### Given data
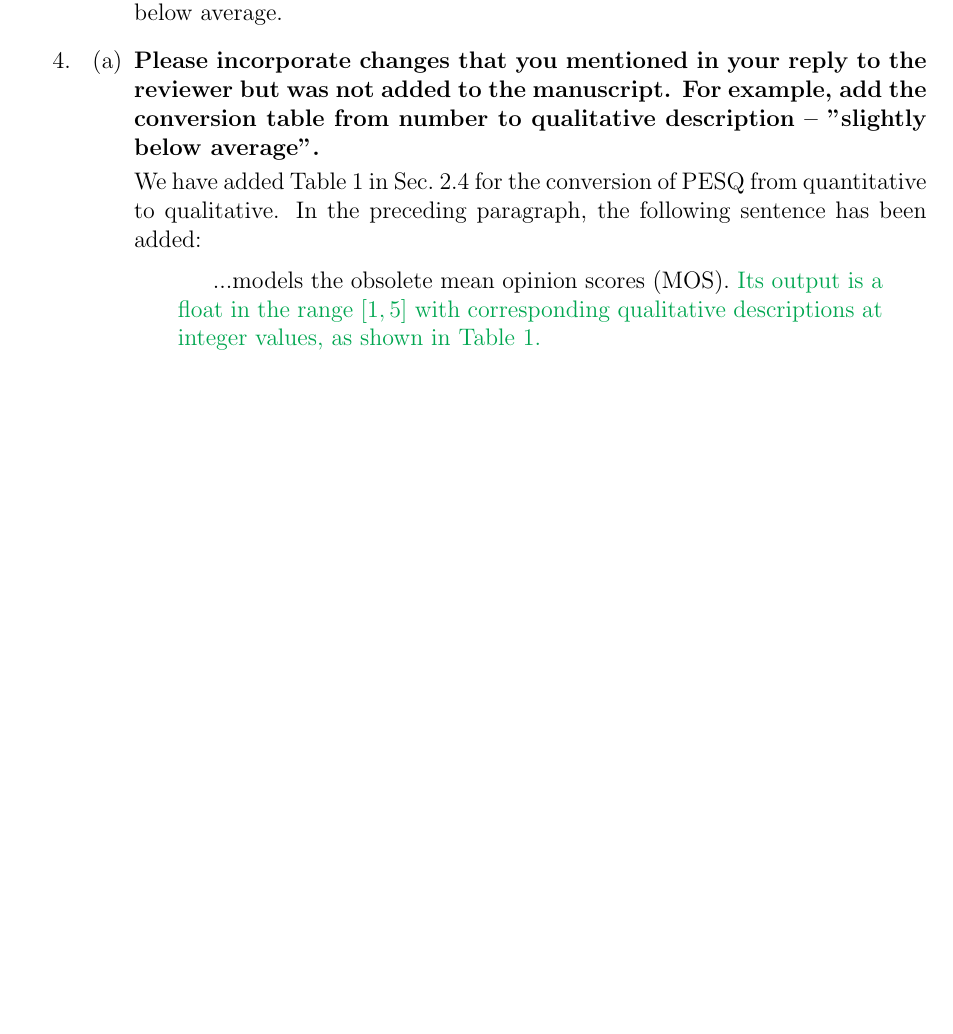
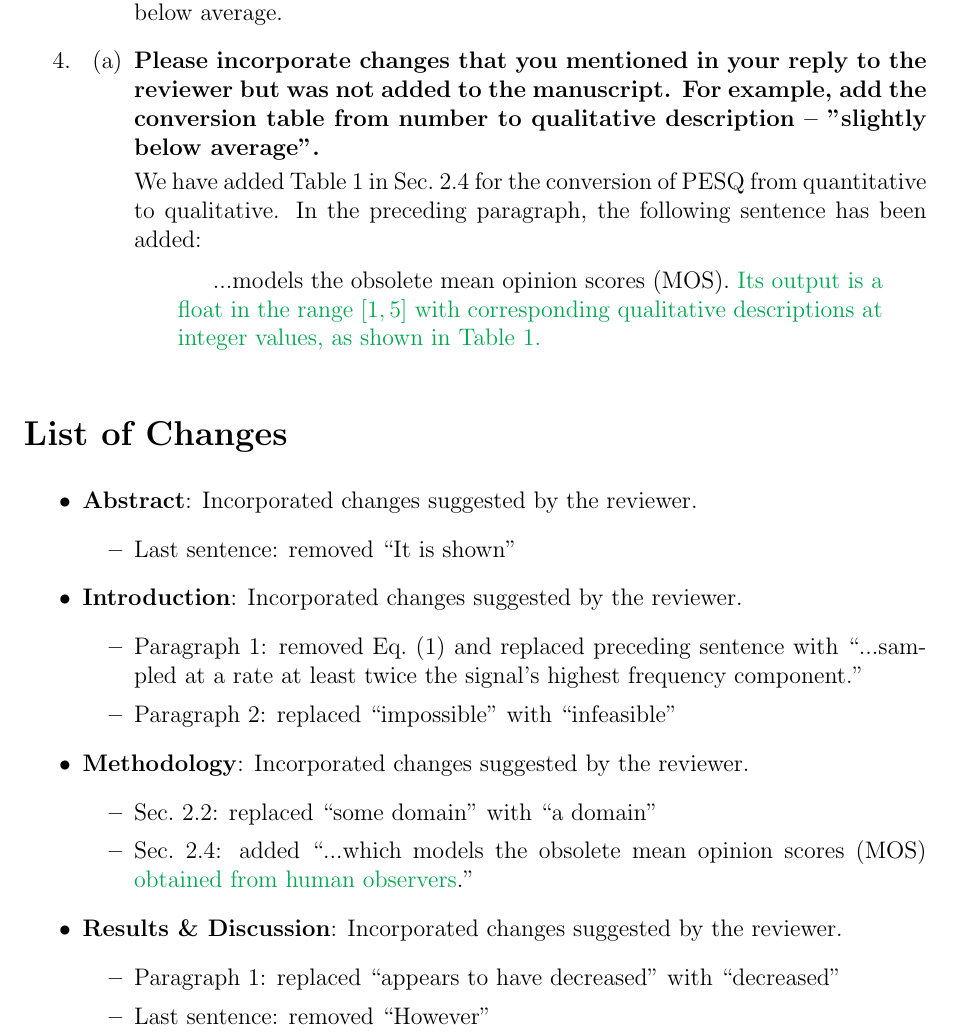
Before and after one commit to kvdomingo/spp2020, a LaTeX document (Response to Reviewer Comments.tex): part of page 2 of 2, cut so that both start at the same text, the shorter picture padded with empty space. Compiled offline with pdfLaTeX.

```diff
--- a/Response to Reviewer Comments.tex
+++ b/Response to Reviewer Comments.tex
@@ -3,6 +3,8 @@
 \usepackage[dvipsnames]{xcolor}
 \parindent=0pt
 \parskip=10pt
+
+\newcommand{\pagelineref}[1]{Page~\pageref{#1}, Line~\lineref{#1}}
 
 
 \begin{document}
@@ -65,4 +67,30 @@
 		\end{enumerate}
 \end{enumerate}
 
+
+\section*{List of Changes}
+
+\begin{itemize}
+	\item \textbf{Abstract}: Incorporated changes suggested by the reviewer.
+	\begin{itemize}
+		\item Last sentence: removed ``It is shown''
+	\end{itemize}
+
+	\item \textbf{Introduction}: Incorporated changes suggested by the reviewer.
+	\begin{itemize}
+		\item Paragraph 1: removed Eq.~(1) and replaced preceding sentence with ``...sampled at a rate at least twice the signal's highest frequency component.''
+		\item Paragraph 2: replaced ``impossible'' with ``infeasible''
+	\end{itemize}
+	\item \textbf{Methodology}: Incorporated changes suggested by the reviewer.
+	\begin{itemize}
+		\item Sec.~2.2: replaced ``some domain'' with ``a domain''
+		\item Sec.~2.4: added ``...which models the obsolete mean opinion scores (MOS) \textcolor{Green}{obtained from human observers}.''
+	\end{itemize}
+	\item \textbf{Results \& Discussion}: Incorporated changes suggested by the reviewer.
+	\begin{itemize}
+		\item Paragraph 1: replaced ``appears to have decreased'' with ``decreased''
+		\item Last sentence: removed ``However''
+	\end{itemize}
+\end{itemize}
+
 \end{document}
```
Also changed, not shown: main.tex (+4 -4 lines), SPP-Payment-Domingo, Kenneth.jpg (added), SPP2020-background.jpg (added), 2 other files.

### Problem to work on
Which lines hold the word "textbf"? Copy each of them from the records.

### Written response
+	\item \textbf{Abstract}: Incorporated changes suggested by the reviewer.
+	\item \textbf{Introduction}: Incorporated changes suggested by the reviewer.
+	\item \textbf{Methodology}: Incorporated changes suggested by the reviewer.
+	\item \textbf{Results \& Discussion}: Incorporated changes suggested by the reviewer.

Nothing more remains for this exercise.